TAIPEI, Feb 21 (AP) -- Li Yuchun, winner of the Chinese "Super Girls" singing contest, was banned by the Taiwanese government from making public remarks while appearing at a concert in Taiwan, an organizer of the event said Tuesday.
Taiwan and China split amid civil war in 1949. The two have thriving trade and cultural exchanges but some bilateral events are soured by lingering political tensions.
Yang Kuang-you, a veteran Taiwanese actor who invited Li and other mainland performers to the Sunday concert in Taipei, said Taiwan's Cabinet-level Mainland Affairs Council forbade them to speak to the news media.
"The Chinese ... asked why they must act like mutes in Taiwan while their Taiwanese counterparts are free to speak as they like on the mainland," Yang said.
The concert was broadcast on China's Southeast Television, which co-sponsored the event.
Southeast Television operates in Fujian province, which lies 150 kilometers (95 miles) across the Taiwan Strait.
MAC Chairman Joseph Wu denied the Taiwan government banned Li and the other Chinese from making public remarks, but admitted that some restrictions had been imposed on their actions.
He said authorities feared Southeast Television might use the concert to serve political purposes and "therefore we made some demands."
He did not elaborate.
Li, appearing in her trademark shaggy hair, captured the hearts of Taiwanese fans at the concert but largely shunned reporters.
"I've been a quiet person anyway," Taiwan's United Daily News quoted the 21-year-old singer as saying.

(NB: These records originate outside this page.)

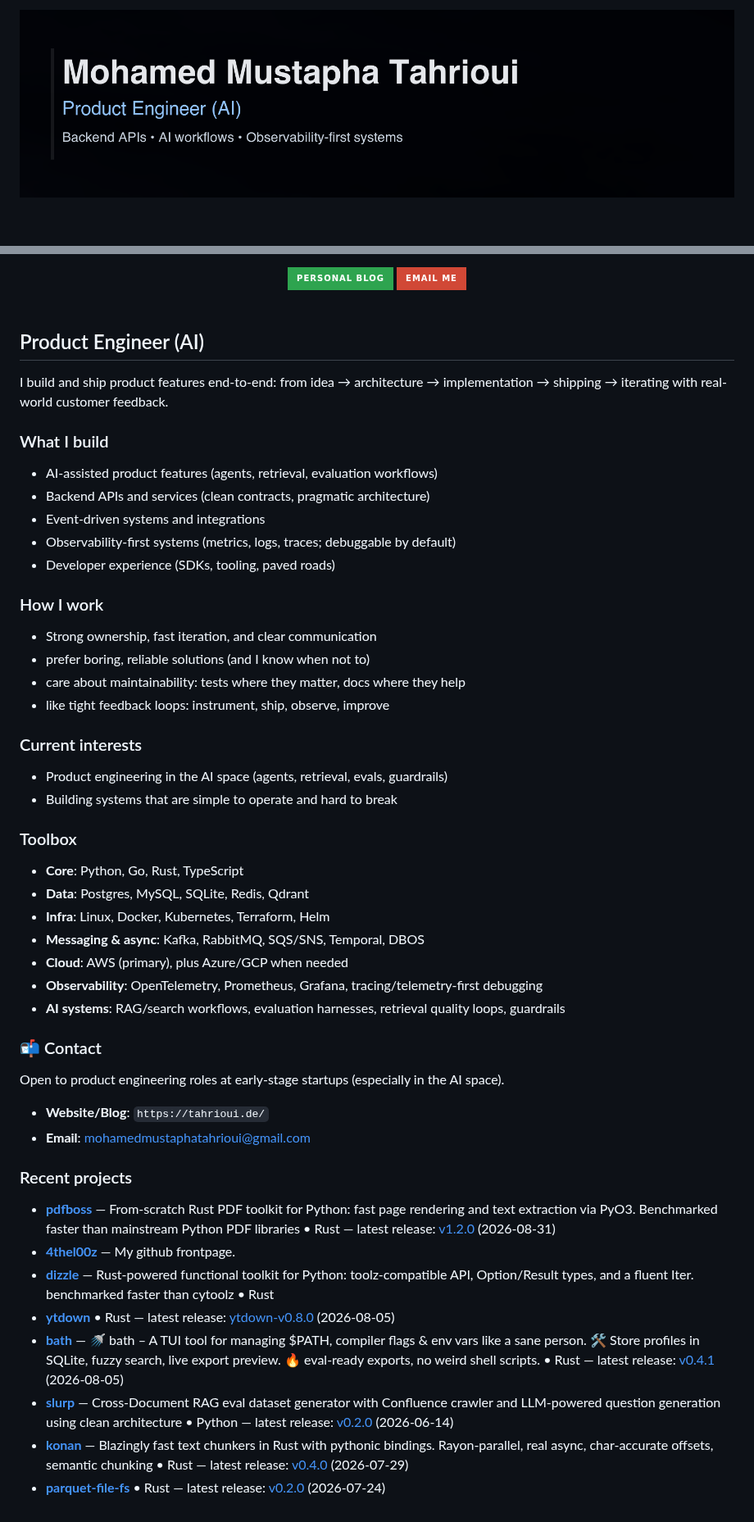
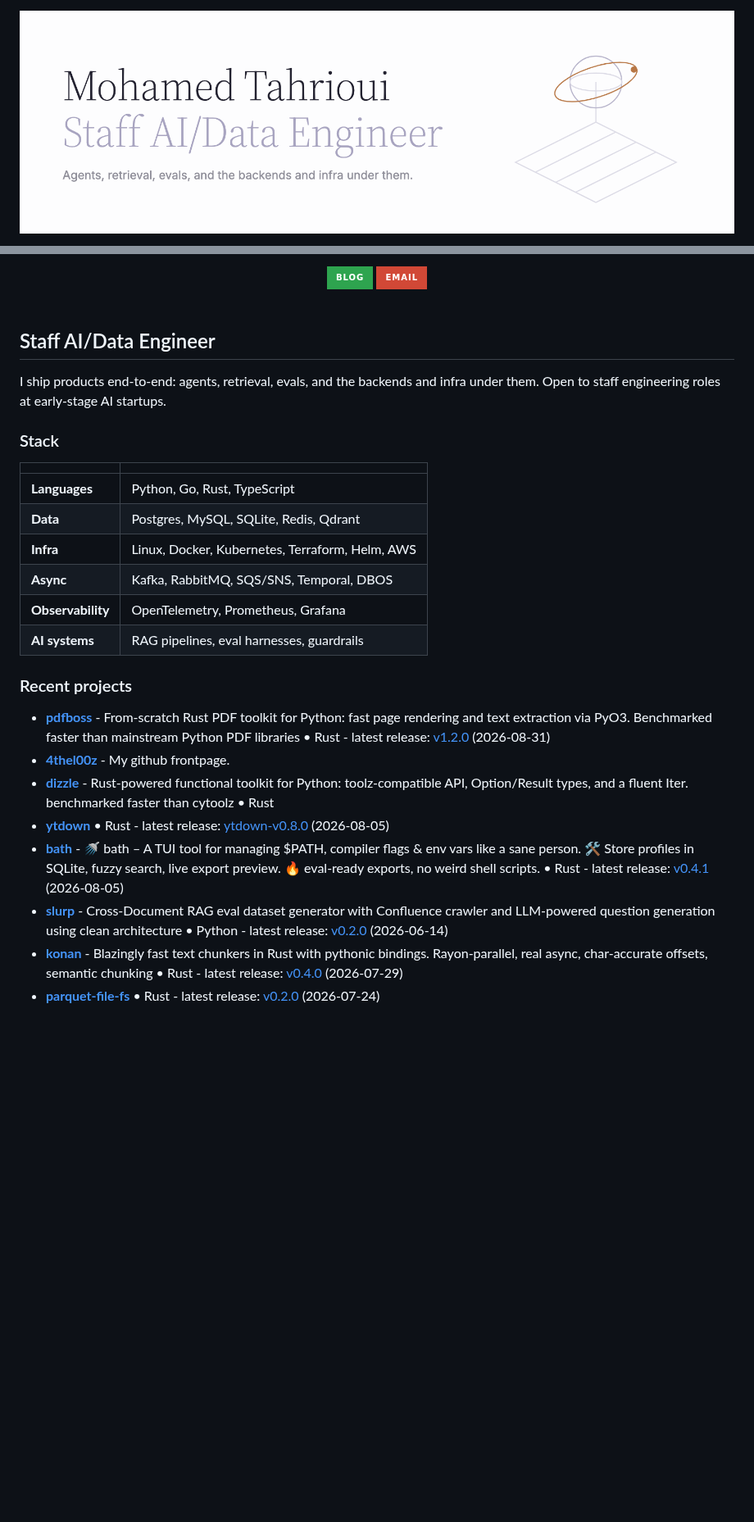
Before and after one commit to 4thel00z/4thel00z, a Markdown page: README.md, 2 parts joined by grey strips. Shown at 82% size. Drawn GitHub-style; pictures changed too: readme.png; badges without logos; blank space fills up the shorter version.

Commit message:
feat(readme): redesign profile page and banner
Rewrite the README around the Staff AI/Data Engineer title with a
compact stack table, replace the banner with a two-tone serif design,
and drop em dashes from the prose, the banner, and the recent-projects
generator. Verified: grep finds no em dashes; banner is 1600x500.

```diff
--- a/README.md
+++ b/README.md
@@ -8,65 +7,39 @@
   <a href="https://tahrioui.de/">
-    <img src="https://img.shields.io/badge/Personal_Blog-2ea44f?style=for-the-badge&logo=rss&logoColor=white" alt="Personal Blog" />
+    <img src="https://img.shields.io/badge/Blog-2ea44f?style=for-the-badge&logo=rss&logoColor=white" alt="Blog" />
   </a>
   <a href="mailto:mohamedmustaphatahrioui@gmail.com">
-    <img src="https://img.shields.io/badge/Email_Me-D14836?style=for-the-badge&logo=gmail&logoColor=white" alt="Email" />
+    <img src="https://img.shields.io/badge/Email-D14836?style=for-the-badge&logo=gmail&logoColor=white" alt="Email" />
   </a>
 
   <br />
   <br />
 </div>
 
-## Product Engineer (AI)
+## Staff AI/Data Engineer
 
-I build and ship product features end-to-end: from idea → architecture → implementation → shipping → iterating with real-world customer feedback.
+I ship products end-to-end: agents, retrieval, evals, and the backends and infra under them. Open to staff engineering roles at early-stage AI startups.
 
-### What I build
+### Stack
 
-- AI-assisted product features (agents, retrieval, evaluation workflows)
-- Backend APIs and services (clean contracts, pragmatic architecture)
-- Event-driven systems and integrations
-- Observability-first systems (metrics, logs, traces; debuggable by default)
-- Developer experience (SDKs, tooling, paved roads)
-
-### How I work
-
-- Strong ownership, fast iteration, and clear communication
-- prefer boring, reliable solutions (and I know when not to)
-- care about maintainability: tests where they matter, docs where they help
-- like tight feedback loops: instrument, ship, observe, improve
-
-### Current interests
-
-- Product engineering in the AI space (agents, retrieval, evals, guardrails)
-- Building systems that are simple to operate and hard to break
-
-### Toolbox
-
-- **Core**: Python, Go, Rust, TypeScript
-- **Data**: Postgres, MySQL, SQLite, Redis, Qdrant
-- **Infra**: Linux, Docker, Kubernetes, Terraform, Helm
-- **Messaging & async**: Kafka, RabbitMQ, SQS/SNS, Temporal, DBOS
-- **Cloud**: AWS (primary), plus Azure/GCP when needed
-- **Observability**: OpenTelemetry, Prometheus, Grafana, tracing/telemetry-first debugging
-- **AI systems**: RAG/search workflows, evaluation harnesses, retrieval quality loops, guardrails
-
-### 📬 Contact
-
-Open to product engineering roles at early-stage startups (especially in the AI space).
-
-- **Website/Blog**: `https://tahrioui.de/`
-- **Email**: [mohamedmustaphatahrioui@gmail.com](mailto:mohamedmustaphatahrioui@gmail.com)
+|  |  |
+| --- | --- |
+| **Languages** | Python, Go, Rust, TypeScript |
+| **Data** | Postgres, MySQL, SQLite, Redis, Qdrant |
+| **Infra** | Linux, Docker, Kubernetes, Terraform, Helm, AWS |
+| **Async** | Kafka, RabbitMQ, SQS/SNS, Temporal, DBOS |
+| **Observability** | OpenTelemetry, Prometheus, Grafana |
+| **AI systems** | RAG pipelines, eval harnesses, guardrails |
 
 ### Recent projects
 
 <!--RECENT_PROJECTS:start-->
 
-- **[pdfboss](https://github.com/4thel00z/pdfboss)** — From-scratch Rust PDF toolkit for Python: fast page rendering and text extraction via PyO3. Benchmarked faster than mainstream Python PDF libraries • Rust — latest release: [v1.2.0](https://github.com/4thel00z/pdfboss/releases/tag/v1.2.0) (2026-08-31)
-- **[4thel00z](https://github.com/4thel00z/4thel00z)** — My github frontpage.
-- **[dizzle](https://github.com/4thel00z/dizzle)** — Rust-powered functional toolkit for Python: toolz-compatible API, Option/Result types, and a fluent Iter. benchmarked faster than cytoolz • Rust
-- **[ytdown](https://github.com/4thel00z/ytdown)** • Rust — latest release: [ytdown-v0.8.0](https://github.com/4thel00z/ytdown/releases/tag/ytdown-v0.8.0) (2026-08-05)
-- **[bath](https://github.com/4thel00z/bath)** — 🚿 bath – A TUI tool for managing $PATH, compiler flags & env vars like a sane person. 🛠️ Store profiles in SQLite, fuzzy search, live export preview. 🔥 eval-ready exports, no weird shell scripts. • Rust — latest release: [v0.4.1](https://github.com/4thel00z/bath/releases/tag/v0.4.1) (2026-08-05)
-- **[slurp](https://github.com/4thel00z/slurp)** — Cross-Document RAG eval dataset generator with Confluence crawler and LLM-powered question generation using clean architecture • Python — latest release: [v0.2.0](https://github.com/4thel00z/slurp/releases/tag/v0.2.0) (2026-06-14)
-- **[konan](https://github.com/4thel00z/konan)** — Blazingly fast text chunkers in Rust with pythonic bindings. Rayon-parallel, real async, char-accurate offsets, semantic chunking • Rust — latest release: [v0.4.0](https://github.com/4thel00z/konan/releases/tag/v0.4.0) (2026-07-29)
-- **[parquet-file-fs](https://github.com/4thel00z/parquet-file-fs)** • Rust — latest release: [v0.2.0](https://github.com/4thel00z/parquet-file-fs/releases/tag/v0.2.0) (2026-07-24)
+- **[pdfboss](https://github.com/4thel00z/pdfboss)** - From-scratch Rust PDF toolkit for Python: fast page rendering and text extraction via PyO3. Benchmarked faster than mainstream Python PDF libraries • Rust - latest release: [v1.2.0](https://github.com/4thel00z/pdfboss/releases/tag/v1.2.0) (2026-08-31)
+- **[4thel00z](https://github.com/4thel00z/4thel00z)** - My github frontpage.
+- **[dizzle](https://github.com/4thel00z/dizzle)** - Rust-powered functional toolkit for Python: toolz-compatible API, Option/Result types, and a fluent Iter. benchmarked faster than cytoolz • Rust
+- **[ytdown](https://github.com/4thel00z/ytdown)** • Rust - latest release: [ytdown-v0.8.0](https://github.com/4thel00z/ytdown/releases/tag/ytdown-v0.8.0) (2026-08-05)
+- **[bath](https://github.com/4thel00z/bath)** - 🚿 bath – A TUI tool for managing $PATH, compiler flags & env vars like a sane person. 🛠️ Store profiles in SQLite, fuzzy search, live export preview. 🔥 eval-ready exports, no weird shell scripts. • Rust - latest release: [v0.4.1](https://github.com/4thel00z/bath/releases/tag/v0.4.1) (2026-08-05)
+- **[slurp](https://github.com/4thel00z/slurp)** - Cross-Document RAG eval dataset generator with Confluence crawler and LLM-powered question generation using clean architecture • Python - latest release: [v0.2.0](https://github.com/4thel00z/slurp/releases/tag/v0.2.0) (2026-06-14)
+- **[konan](https://github.com/4thel00z/konan)** - Blazingly fast text chunkers in Rust with pythonic bindings. Rayon-parallel, real async, char-accurate offsets, semantic chunking • Rust - latest release: [v0.4.0](https://github.com/4thel00z/konan/releases/tag/v0.4.0) (2026-07-29)
+- **[parquet-file-fs](https://github.com/4thel00z/parquet-file-fs)** • Rust - latest release: [v0.2.0](https://github.com/4thel00z/parquet-file-fs/releases/tag/v0.2.0) (2026-07-24)
 <!--RECENT_PROJECTS:end-->
```
Also changed, not shown: other parts of README.md (+0 -1 lines), 1 other file.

Her silence rankled some of her mainland fans.
"She seems to be treated as a panda in Taiwan," one said on Sina.com., a Chinese government-sanctioned Web site.
Last August Li garnered 3.5 million votes from fans all over China to win the final of the "Super Girls" competition -- an "American Idol"-type pop star contest -- on China's Hunan Satellite Television.
Chinese cultural writers said the "transgender appeal" of the lanky Sichuan province native helped her win votes from both male and female viewers.
Jonathan Lee, an acclaimed Taiwanese song writer, said the Taiwan government should have treated the Chinese as honored guests.
"When Taiwanese have performed on the mainland, we received a lot of assistance from the Chinese," he said.